Nick Nunn

By Nick Nunn

I don’t often listen to the radio during my five-minute drive to work in the morning because my 1991 Buick Park Avenue only picks up a couple of stations, and, frankly, I’ve grown tired of listening to the same songs day after day for the same short window.

On a personal note, it may partially be my fault that the antenna in the car is busted; when my cousins and I were younger, we would walk by the car and flip the antenna, no matter how many times our grandmother told us not to.

Oh, well. What’s done is done.

At any rate, it just so happened that I was able to pick up Atlanta’s sports radio station this morning, and a short preview for an upcoming program asked rhetorically if, in baseball, “the 40s are the new 30s” and listed a number of thriving baseball players who have now reached their 40s without falling apart at the seams.

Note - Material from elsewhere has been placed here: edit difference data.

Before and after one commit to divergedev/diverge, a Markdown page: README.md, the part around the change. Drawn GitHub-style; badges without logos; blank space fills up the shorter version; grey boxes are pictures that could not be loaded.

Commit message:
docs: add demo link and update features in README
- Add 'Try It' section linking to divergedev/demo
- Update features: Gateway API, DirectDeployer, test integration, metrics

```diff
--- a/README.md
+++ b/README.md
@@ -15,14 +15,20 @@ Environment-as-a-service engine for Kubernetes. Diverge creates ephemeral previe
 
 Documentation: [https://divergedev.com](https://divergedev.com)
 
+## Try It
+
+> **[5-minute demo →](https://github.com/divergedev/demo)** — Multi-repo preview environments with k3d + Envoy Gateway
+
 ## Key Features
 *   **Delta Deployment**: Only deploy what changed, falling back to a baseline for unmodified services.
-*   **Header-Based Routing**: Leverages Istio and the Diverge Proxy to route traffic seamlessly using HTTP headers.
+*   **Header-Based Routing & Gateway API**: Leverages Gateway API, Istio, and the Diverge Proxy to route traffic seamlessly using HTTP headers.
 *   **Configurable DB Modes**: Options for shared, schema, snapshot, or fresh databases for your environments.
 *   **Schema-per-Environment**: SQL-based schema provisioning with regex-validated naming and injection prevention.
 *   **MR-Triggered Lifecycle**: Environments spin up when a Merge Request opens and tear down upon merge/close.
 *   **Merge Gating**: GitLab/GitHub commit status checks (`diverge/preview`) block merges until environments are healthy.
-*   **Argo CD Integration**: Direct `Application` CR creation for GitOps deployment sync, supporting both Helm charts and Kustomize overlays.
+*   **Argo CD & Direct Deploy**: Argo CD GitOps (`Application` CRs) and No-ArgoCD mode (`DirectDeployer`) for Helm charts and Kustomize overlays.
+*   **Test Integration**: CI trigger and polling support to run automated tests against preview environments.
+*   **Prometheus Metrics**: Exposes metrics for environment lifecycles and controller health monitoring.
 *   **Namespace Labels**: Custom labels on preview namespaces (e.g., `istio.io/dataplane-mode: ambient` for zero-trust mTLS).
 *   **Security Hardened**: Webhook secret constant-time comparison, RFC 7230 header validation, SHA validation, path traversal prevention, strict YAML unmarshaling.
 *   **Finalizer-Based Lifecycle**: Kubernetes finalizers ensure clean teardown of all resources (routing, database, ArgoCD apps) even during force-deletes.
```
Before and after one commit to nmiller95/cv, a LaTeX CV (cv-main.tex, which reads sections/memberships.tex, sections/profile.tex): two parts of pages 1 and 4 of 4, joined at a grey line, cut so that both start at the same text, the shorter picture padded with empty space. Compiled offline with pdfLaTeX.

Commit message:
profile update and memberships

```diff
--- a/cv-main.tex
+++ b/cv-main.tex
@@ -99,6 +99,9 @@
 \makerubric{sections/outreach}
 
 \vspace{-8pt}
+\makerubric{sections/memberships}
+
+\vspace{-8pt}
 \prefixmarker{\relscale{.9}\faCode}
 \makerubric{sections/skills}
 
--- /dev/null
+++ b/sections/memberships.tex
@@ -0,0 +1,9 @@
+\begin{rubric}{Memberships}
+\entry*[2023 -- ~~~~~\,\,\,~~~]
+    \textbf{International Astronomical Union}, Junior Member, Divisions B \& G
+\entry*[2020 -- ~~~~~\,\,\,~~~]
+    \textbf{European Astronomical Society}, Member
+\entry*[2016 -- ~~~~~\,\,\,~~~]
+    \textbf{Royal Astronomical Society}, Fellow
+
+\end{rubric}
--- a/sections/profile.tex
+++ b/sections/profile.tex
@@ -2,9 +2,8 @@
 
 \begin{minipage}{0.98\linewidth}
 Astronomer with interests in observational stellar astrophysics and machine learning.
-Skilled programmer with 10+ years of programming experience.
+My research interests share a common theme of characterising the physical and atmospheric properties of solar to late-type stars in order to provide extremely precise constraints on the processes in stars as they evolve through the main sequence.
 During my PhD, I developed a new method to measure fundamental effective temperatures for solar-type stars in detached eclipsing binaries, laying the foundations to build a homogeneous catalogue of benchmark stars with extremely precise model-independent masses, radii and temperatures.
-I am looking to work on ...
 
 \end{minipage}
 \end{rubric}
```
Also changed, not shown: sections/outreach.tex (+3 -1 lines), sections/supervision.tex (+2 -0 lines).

Longevity in any sport – with the possible exception of golf – is always an occasion for surprise and celebration. Let’s face it, human bodies peak, and then there is a sure deterioration, which has little (cough, cough… no) chance of reversal due to any natural or unnatural means on this earth.

The fact that some athletes, who run their bodies like racecar drivers run their automobiles, are able to maintain their body’s performance after decades of misuse is astounding.

If more and more athletes are able to create longer careers, during which they are viable and thriving members of the teams of which they are part, then something must be changing in order to allow this to be possible.

Just off of the top of my head, there are several causes that the effect of longevity could be attributed to. First, the development of medicine in general and sports medicine in particular could have a lot to do with giving athletes’ bodies the chance to thrive longer than their predecessors.

Steroids, either through direct use or indirect absorption by simply eating the food that we are faced with on a daily basis, could also create “benefits” to the body that earlier athletes did not have.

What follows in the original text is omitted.